ric approach we have adopted since the outset. One particularly useful fact that

emerges clearly from this discussion, and the transformation law (4.12), is that if

all the components of a tensor are zero in one coordinate system then they vanish

in all coordinate systems. This is useful in proving many tensor relations.

4.11 The quotient theorem

Not all objects with indices are the components of a tensor. An important example

is provided by the connection coefficients a bc , which vanish in a locally Cartesian

coordinate system but not in other coordinate systems. Moreover, in Chapter 3

we derived the transformation properies of a bc and found that these were not of

the form (4.12).

As mentioned above, the fundamental requirement that a set of quantities form

the components of a tensor is that they obey a transformation law of the kind

(4.12) under a change of coordinates. The quotient theorem provides a means of

establishing this requirement in a particular case without having to demonstrate

explicitly that the transformation law holds. It states that if a set of quantities

when contracted with a tensor produces another tensor then the original set of

quantities is also a tensor. Rather than give a general statement of the theorem

and its proof, which tend to become obscured by a mass of indices, we shall give

an example that illustrates the gist of the theorem.

In an N-dimensional manifold, suppose that with each system of coordinates

about a point P there are associated N 3 numbers ta bc and it is known that, for arbi-

trary contravariant vector components va , the N 2 numbers ta bc vc transform as the

components of a rank-2 tensor at P under a change of coordinates. This means that

x a xe d f

t bc v = d

a c

(4.14)

tv

x x b ef

where the t a bc are the corresponding N 3 numbers associated with the primed

coordinate system. Then we may deduce that the ta bc are the components of a

104 Tensor calculus on manifolds

rank-3 tensor, as follows. Since vf = xf / x c v c , equation (4.14) yields

x a xe d xf c

t bc v = d

a c

t v

x x b ef x c

which, on rearrangement gives

x a xe xf d

t bc ’ d t ef v c = 0

a

x xb xc

This holds for arbitrary vector components v c , so the expression in parentheses

must vanish identically. Thus

x a xe xf d

t bc = d

a

t

x x b x c ef

and therefore the ta bc must be the components of a third-rank tensor.

Thus the gist of the quotient theorem is that if a set of numbers displays tensor

characteristics when some of their indices are ˜killed off™ by summation with the

components of an arbitrary tensor then the original numbers are the components

of a tensor.

4.12 Covariant derivative of a tensor

It is straightforward to show that in an arbitrary coordinate system (unlike in local

Cartesian coordinates) the differentiation of the components of a general tensor,

other than a scalar, with respect to the coordinates does not in general result in

the components of another tensor.
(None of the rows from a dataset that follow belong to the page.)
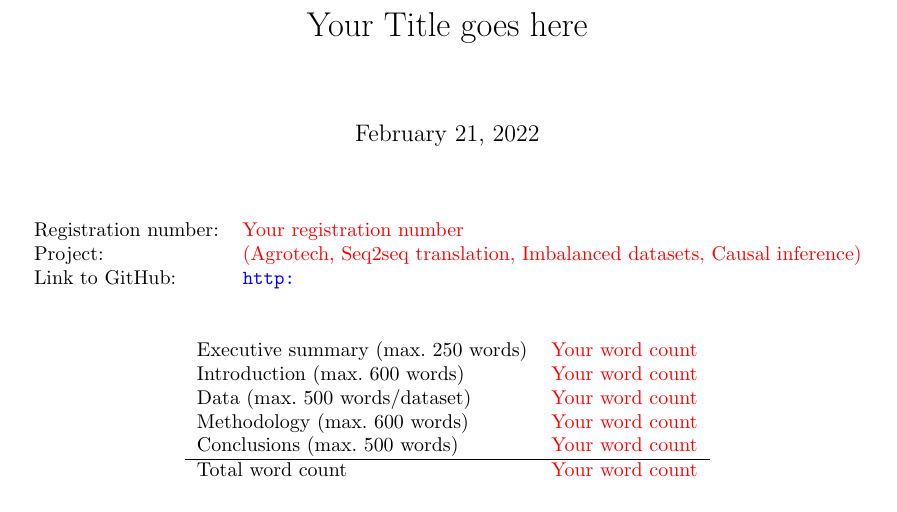
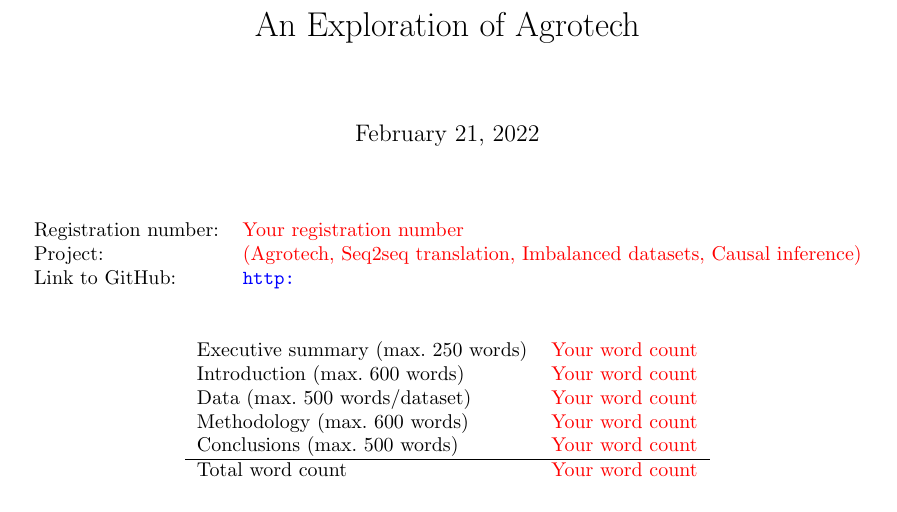
Before and after one commit to rigovm101/CE888_DataScience, a LaTeX problem sheet (Project/Assignment 1/main.tex): part of page 1 of 3, cut at the place of the change. Compiled offline with pdfLaTeX.

```diff
--- a/Project/Assignment 1/main.tex
+++ b/Project/Assignment 1/main.tex
@@ -11,7 +11,7 @@
 \usepackage[colorlinks=true, allcolors=blue]{hyperref}
 
 
-\title{Your Title goes here}
+\title{An Exploration of Agrotech}
 
 \begin{document}
 \maketitle
```
Also changed, not shown: Project/Assignment 1/main.pdf (added), 1 other file.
For example, consider the derivative of the

contravariant components va of a vector. Under a change of coordinates we have

va xc v a

=

xb x b xc

xc xa d

= v

x b xc xd

xc 2 x a d

x c x a vd

= + b c dv (4.15)

x b xd uc x xx

The presence of the second term on the right-hand side of (4.15) shows that the

derivatives va / xb do not form the components of a second-order tensor. This

term arises because the ˜transformation matrix™ x a / xb changes with position

in the manifold (this is not true in local Cartesian coordinates, for which the

second term vanishes).

To avoid this difficulty, in Chapter 3 we introduced the covariant derivative of

a vector,

= +

a a a c

bv bv cb v

105

4.12 Covariant derivative of a tensor

in terms of which we may write b v = b va ea . Using the transformation prop-

erties of the connection, derived in Chapter 3, it is straightforward to show that

the b va are the (mixed) components of a rank-2 tensor, which is in fact clear

from their definition. We denote this rank-2 tensor by v, which is formally the

outer product of the vector differential operator with the vector v, although it

is usual to omit the symbol — in outer products containing . In a given basis we

have = ea a , so we may write, for example,

v = ea a —v eb = ea — vb eb = ea — eb

b b

av

a

Similarly, the b va form the covariant components of this tensor, i.e. v =

a vb e — e . Indeed, it is easy to check that b v and b va satisfy the required

a b a

transformation laws for being the components of a tensor.

We can extend the idea of the covariant derivative to higher-rank tensors. For

example, let us consider an arbitrary rank-2 tensor t and derive the form of the

covariant derivative c tab of its contravariant components. Expressing t in terms

of its contravariant components, we have

= tab ea — eb = ea — eb + tab — eb + tab ea —

ab

ct c ea c eb

ct

c

We can rewrite the derivatives of the basis vectors in terms of connection coeffi-

cients to obtain

= ea — eb + tab ac ed — eb + t ea —

ab d ab d

ct bc ed

ct

Interchanging the dummy indices a and d in the second term on the right-hand

side and b and d in the third term, this becomes

= + + ea — eb

ab a db b ad

ct ct dc t dc t

where the expression in parentheses is the required covariant derivative,

= + +

ab ab a db b ad

(4.16)

ct ct dc t dc t

Using (4.16), the derivative of the tensor t with respect to xc can be written in

terms of its contravariant components as

= ea — eb

ab

ct ct

106 Tensor calculus on manifolds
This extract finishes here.